    It is the responsibility of sports medicine specialist to clear athletes to return to the playing field when they are deemed fit. These doctors also advise athletes on how to avoid injury through proper care of their bodies while training.

  • Orthopedic Surgery

    An orthopaedic surgeon is a physician who specializes in diagnosis and surgical treatment of injuries and disorders involving the musculoskeletal system, such as hip replacements and arthroscopic knee surgery.
    In addition to treating trauma to the musculoskeletal system, these doctors also deal with sports injuries, degenerative diseases, infections, tumors and congenital disorders.

  • Trauma Surgery

    Trauma surgeons treat patients who come to emergency rooms and require surgery after any kind of accident. They know how to act quickly, assess the patient’s condition, and decide on a course of action. They work fast to coordinate with other physicians and specialists in the hospital if needed, such as neurosurgeons and radiologists, so they can properly diagnose the injury and stabilize patients.
    Common trauma injuries include bleeding, burns, brain or other internal injuries, shock and loss of limbs. Because they treat patients in traumatic situations, they’re also typically skilled in offering some level of emotional support to help the patient cope with confusion and grief that may result from their accident.

  • Education

    Affiliated doctors have gone to the following schools

  • University Of North Carolina At Chapel Hill School Of Medicine
  • University Of Texas Medical Branch School Of Medicine
  • University Of Virginia School Of Medicine

Information About Group Practices

What is a Group Practice?

According to The Medical Group Management Association, a group practice is any relationship between three or more physicians who share facilities, expenses, profits and other resources like support staff and equipment. Group practices tend to fall into two categories: those that organize around a particular medical specialty and those that encompass several specialties like East Boston Neighborhood Health that specializes in internal medicine

Why Group Practice?

As medicine became more complex in the twentieth century, the need for group practices made more sense. Physicians found it impossible to know everything about the emerging drugs and technologies on the medical landscape. In addition, the cost of providing a full range of diagnostic services, such as tests and X-rays, in one location became prohibitive to the individual practitioner. Hence, doctors from various disciplines began to team together in order to provide more comprehensive care to their community of patients.

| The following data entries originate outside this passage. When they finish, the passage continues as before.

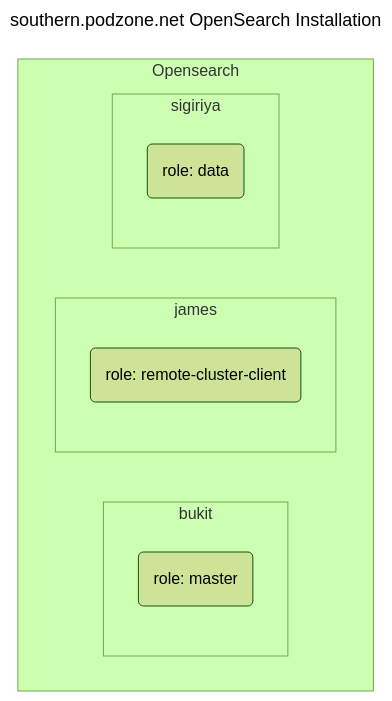
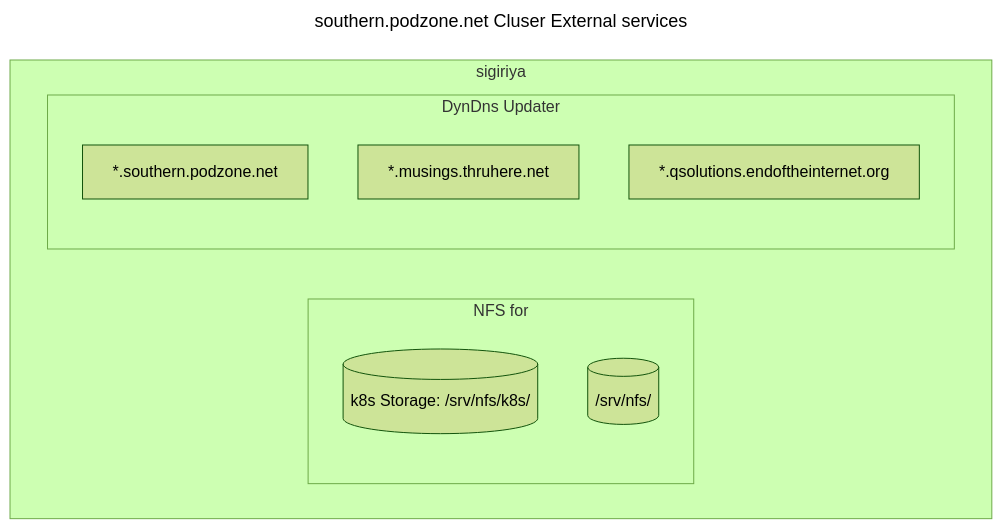
Before and after one commit to MoTTTT/QApps: the fifth of 5 diagrams in README.md, drawn with Mermaid (forest theme). The commit also changed other lines of this file and 5 other files, not shown here.

````diff
--- a/README.md
+++ b/README.md
@@ -299,20 +301,17 @@
 ```mermaid
 ---
-title: southern.podzone.net OpenSearch Installation
+title: southern.podzone.net Cluser External services
 ---
 graph TD
-
-subgraph Opensearch
-  subgraph bukit
-    master(role: master)
+subgraph  sigiriya
+  subgraph NFS for 
+    nfs-service1[(k8s Storage: /srv/nfs/k8s/)]
+    nfs-service[(/srv/nfs/)]
   end
-  subgraph james
-    client(role: remote-cluster-client)
-  end
-  subgraph sigiriya
-    data(role: data)
+  subgraph DynDns Updater
+    *.southern.podzone.net
+    *.musings.thruhere.net
+    *.qsolutions.endoftheinternet.org
   end
 end
-
-
 ```
````
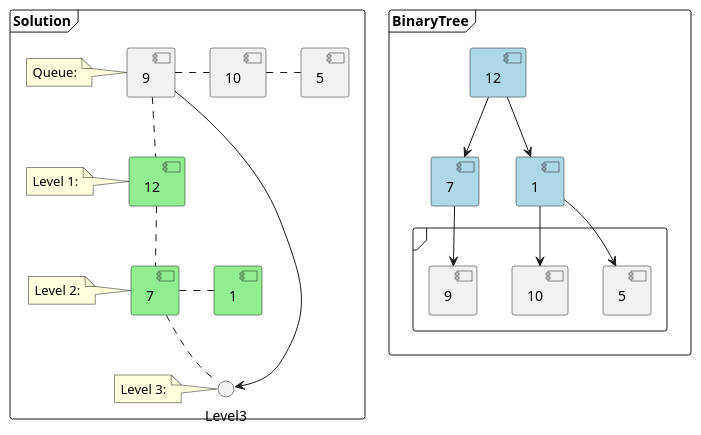
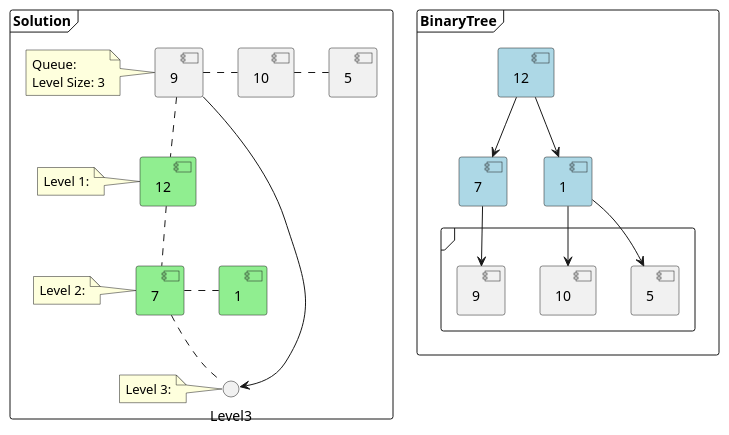
Before and after one commit to computer-science-engineering/learning-computer-science: the eighth of 9 diagrams in src/EducativeIo/GrokkingTheCodingInterview/Ch08_TreeBreadthFirstSearch/P1_BinaryTreeLevelOrderTraversal/readme.md, drawn with PlantUML. The commit also changed other lines of this file and 2 other files, not shown here.

Commit message:
Binary Tree Level Order Traversal

````diff
--- a/src/EducativeIo/GrokkingTheCodingInterview/Ch08_TreeBreadthFirstSearch/P1_BinaryTreeLevelOrderTraversal/readme.md
+++ b/src/EducativeIo/GrokkingTheCodingInterview/Ch08_TreeBreadthFirstSearch/P1_BinaryTreeLevelOrderTraversal/readme.md
@@ -319,67 +319,68 @@
 ```plantuml
 @startuml
 frame "Solution" {
     component 9_1 [
         9
     ]
     component 10_1 [
         10
     ]
     component 5_1 [
         5
     ]
     note left of 9_1
     Queue:
+    Level Size: 3
     end note
     9_1 . 10_1
     10_1 . 5_1
     component 12_2 #lightgreen [
         12
     ]
     component 7_2 #lightgreen [
         7
     ]
     component 1_2 #lightgreen [
         1
     ]
     note left of 12_2
     Level 1:
     end note
 
     7_2 . 1_2
 
     9_1 .. 12_2
     12_2 .. 7_2
     7_2 .. () Level3
 
     9_1 --> () Level3
 
     note left of 7_2
     Level 2:
     end note
 
     note left of () Level3
     Level 3:
     end note
 }
 
 frame "BinaryTree" {
     [12] --> [7]
     [12] --> [1]
 
     frame " " {
         component [9]
         component [10]
         component [5]
     }
 
     [7] --> [9]
     [1] --> [10]
     [1] --> [5]
 
     component [12] #lightblue
     component [7] #lightblue
     component [1] #lightblue
 }
 @enduml
 ```
````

Benefits of Group Practice

As medicine became more complex in the twentieth century, the need for group practices made more sense. Physicians found it impossible to know everything about the emerging drugs and technologies on the medical landscape. In addition, the cost of providing a full range of diagnostic services, such as tests and X-rays, in one location became prohibitive to the individual practitioner. Hence, doctors from various disciplines began to team together in order to provide more comprehensive care to their community of patients.